Records to use: Begin

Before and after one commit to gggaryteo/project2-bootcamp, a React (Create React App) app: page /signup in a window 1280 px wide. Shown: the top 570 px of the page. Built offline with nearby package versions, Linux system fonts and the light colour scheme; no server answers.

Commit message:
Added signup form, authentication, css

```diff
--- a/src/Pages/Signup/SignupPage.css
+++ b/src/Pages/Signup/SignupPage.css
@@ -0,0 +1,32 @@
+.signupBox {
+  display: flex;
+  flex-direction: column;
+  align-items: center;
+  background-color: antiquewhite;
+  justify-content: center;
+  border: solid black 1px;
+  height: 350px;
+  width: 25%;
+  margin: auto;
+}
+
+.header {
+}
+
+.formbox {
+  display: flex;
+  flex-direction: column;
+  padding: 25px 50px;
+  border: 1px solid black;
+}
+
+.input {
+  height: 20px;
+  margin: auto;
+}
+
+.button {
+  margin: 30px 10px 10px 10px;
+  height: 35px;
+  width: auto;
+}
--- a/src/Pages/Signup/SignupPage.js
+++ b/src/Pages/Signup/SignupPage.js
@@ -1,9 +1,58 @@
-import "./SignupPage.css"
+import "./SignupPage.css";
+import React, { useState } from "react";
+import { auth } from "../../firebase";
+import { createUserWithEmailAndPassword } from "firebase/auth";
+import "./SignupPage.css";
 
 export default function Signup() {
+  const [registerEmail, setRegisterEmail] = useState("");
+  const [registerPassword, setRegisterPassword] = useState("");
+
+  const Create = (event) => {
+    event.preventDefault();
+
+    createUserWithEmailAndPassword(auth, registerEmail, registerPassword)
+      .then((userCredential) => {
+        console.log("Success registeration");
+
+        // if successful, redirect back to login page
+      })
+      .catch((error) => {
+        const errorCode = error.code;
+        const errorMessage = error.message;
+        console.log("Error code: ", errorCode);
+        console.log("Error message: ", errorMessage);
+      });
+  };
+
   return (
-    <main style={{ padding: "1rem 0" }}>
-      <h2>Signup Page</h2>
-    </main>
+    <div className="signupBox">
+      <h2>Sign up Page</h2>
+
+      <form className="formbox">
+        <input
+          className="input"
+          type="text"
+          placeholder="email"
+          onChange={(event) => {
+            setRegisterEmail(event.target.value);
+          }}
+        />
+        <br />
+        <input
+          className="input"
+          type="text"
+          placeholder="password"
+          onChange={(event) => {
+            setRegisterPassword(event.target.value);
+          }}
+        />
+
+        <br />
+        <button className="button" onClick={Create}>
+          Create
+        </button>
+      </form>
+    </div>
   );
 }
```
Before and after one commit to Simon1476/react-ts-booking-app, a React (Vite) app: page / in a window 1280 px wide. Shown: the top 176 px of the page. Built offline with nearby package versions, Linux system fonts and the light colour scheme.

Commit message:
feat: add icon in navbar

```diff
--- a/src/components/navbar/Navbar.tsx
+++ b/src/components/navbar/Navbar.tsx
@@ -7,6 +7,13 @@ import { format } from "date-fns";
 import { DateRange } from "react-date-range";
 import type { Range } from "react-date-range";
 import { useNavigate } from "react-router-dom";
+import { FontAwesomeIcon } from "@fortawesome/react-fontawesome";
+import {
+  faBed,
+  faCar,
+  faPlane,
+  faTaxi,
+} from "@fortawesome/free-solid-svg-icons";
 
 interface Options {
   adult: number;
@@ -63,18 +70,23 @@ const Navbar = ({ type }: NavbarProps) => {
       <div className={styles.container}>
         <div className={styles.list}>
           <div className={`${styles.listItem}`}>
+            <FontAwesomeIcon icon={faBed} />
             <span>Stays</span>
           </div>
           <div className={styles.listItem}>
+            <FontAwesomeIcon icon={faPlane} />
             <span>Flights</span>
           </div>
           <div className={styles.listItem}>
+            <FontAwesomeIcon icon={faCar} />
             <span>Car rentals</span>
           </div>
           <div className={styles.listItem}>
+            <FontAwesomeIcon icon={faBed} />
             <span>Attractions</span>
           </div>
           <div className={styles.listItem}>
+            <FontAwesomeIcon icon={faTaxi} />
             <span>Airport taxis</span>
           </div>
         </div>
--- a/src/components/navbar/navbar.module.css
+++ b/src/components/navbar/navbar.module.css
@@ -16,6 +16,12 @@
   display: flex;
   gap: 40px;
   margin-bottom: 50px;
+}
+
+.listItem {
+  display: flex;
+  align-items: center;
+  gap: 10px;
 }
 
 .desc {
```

Records to use: End

◆ Work instruction
What you return should be the records above, repeated exactly.

◆ Solved exercise
Before and after one commit to gggaryteo/project2-bootcamp, a React (Create React App) app: page /signup in a window 1280 px wide. Shown: the top 570 px of the page. Built offline with nearby package versions, Linux system fonts and the light colour scheme; no server answers.

Commit message:
Added signup form, authentication, css

```diff
--- a/src/Pages/Signup/SignupPage.css
+++ b/src/Pages/Signup/SignupPage.css
@@ -0,0 +1,32 @@
+.signupBox {
+  display: flex;
+  flex-direction: column;
+  align-items: center;
+  background-color: antiquewhite;
+  justify-content: center;
+  border: solid black 1px;
+  height: 350px;
+  width: 25%;
+  margin: auto;
+}
+
+.header {
+}
+
+.formbox {
+  display: flex;
+  flex-direction: column;
+  padding: 25px 50px;
+  border: 1px solid black;
+}
+
+.input {
+  height: 20px;
+  margin: auto;
+}
+
+.button {
+  margin: 30px 10px 10px 10px;
+  height: 35px;
+  width: auto;
+}
--- a/src/Pages/Signup/SignupPage.js
+++ b/src/Pages/Signup/SignupPage.js
@@ -1,9 +1,58 @@
-import "./SignupPage.css"
+import "./SignupPage.css";
+import React, { useState } from "react";
+import { auth } from "../../firebase";
+import { createUserWithEmailAndPassword } from "firebase/auth";
+import "./SignupPage.css";
 
 export default function Signup() {
+  const [registerEmail, setRegisterEmail] = useState("");
+  const [registerPassword, setRegisterPassword] = useState("");
+
+  const Create = (event) => {
+    event.preventDefault();
+
+    createUserWithEmailAndPassword(auth, registerEmail, registerPassword)
+      .then((userCredential) => {
+        console.log("Success registeration");
+
+        // if successful, redirect back to login page
+      })
+      .catch((error) => {
+        const errorCode = error.code;
+        const errorMessage = error.message;
+        console.log("Error code: ", errorCode);
+        console.log("Error message: ", errorMessage);
+      });
+  };
+
   return (
-    <main style={{ padding: "1rem 0" }}>
-      <h2>Signup Page</h2>
-    </main>
+    <div className="signupBox">
+      <h2>Sign up Page</h2>
+
+      <form className="formbox">
+        <input
+          className="input"
+          type="text"
+          placeholder="email"
+          onChange={(event) => {
+            setRegisterEmail(event.target.value);
+          }}
+        />
+        <br />
+        <input
+          className="input"
+          type="text"
+          placeholder="password"
+          onChange={(event) => {
+            setRegisterPassword(event.target.value);
+          }}
+        />
+
+        <br />
+        <button className="button" onClick={Create}>
+          Create
+        </button>
+      </form>
+    </div>
   );
 }
```
Before and after one commit to Simon1476/react-ts-booking-app, a React (Vite) app: page / in a window 1280 px wide. Shown: the top 176 px of the page. Built offline with nearby package versions, Linux system fonts and the light colour scheme.

Commit message:
feat: add icon in navbar

```diff
--- a/src/components/navbar/Navbar.tsx
+++ b/src/components/navbar/Navbar.tsx
@@ -7,6 +7,13 @@ import { format } from "date-fns";
 import { DateRange } from "react-date-range";
 import type { Range } from "react-date-range";
 import { useNavigate } from "react-router-dom";
+import { FontAwesomeIcon } from "@fortawesome/react-fontawesome";
+import {
+  faBed,
+  faCar,
+  faPlane,
+  faTaxi,
+} from "@fortawesome/free-solid-svg-icons";
 
 interface Options {
   adult: number;
@@ -63,18 +70,23 @@ const Navbar = ({ type }: NavbarProps) => {
       <div className={styles.container}>
         <div className={styles.list}>
           <div className={`${styles.listItem}`}>
+            <FontAwesomeIcon icon={faBed} />
             <span>Stays</span>
           </div>
           <div className={styles.listItem}>
+            <FontAwesomeIcon icon={faPlane} />
             <span>Flights</span>
           </div>
           <div className={styles.listItem}>
+            <FontAwesomeIcon icon={faCar} />
             <span>Car rentals</span>
           </div>
           <div className={styles.listItem}>
+            <FontAwesomeIcon icon={faBed} />
             <span>Attractions</span>
           </div>
           <div className={styles.listItem}>
+            <FontAwesomeIcon icon={faTaxi} />
             <span>Airport taxis</span>
           </div>
         </div>
--- a/src/components/navbar/navbar.module.css
+++ b/src/components/navbar/navbar.module.css
@@ -16,6 +16,12 @@
   display: flex;
   gap: 40px;
   margin-bottom: 50px;
+}
+
+.listItem {
+  display: flex;
+  align-items: center;
+  gap: 10px;
 }
 
 .desc {
```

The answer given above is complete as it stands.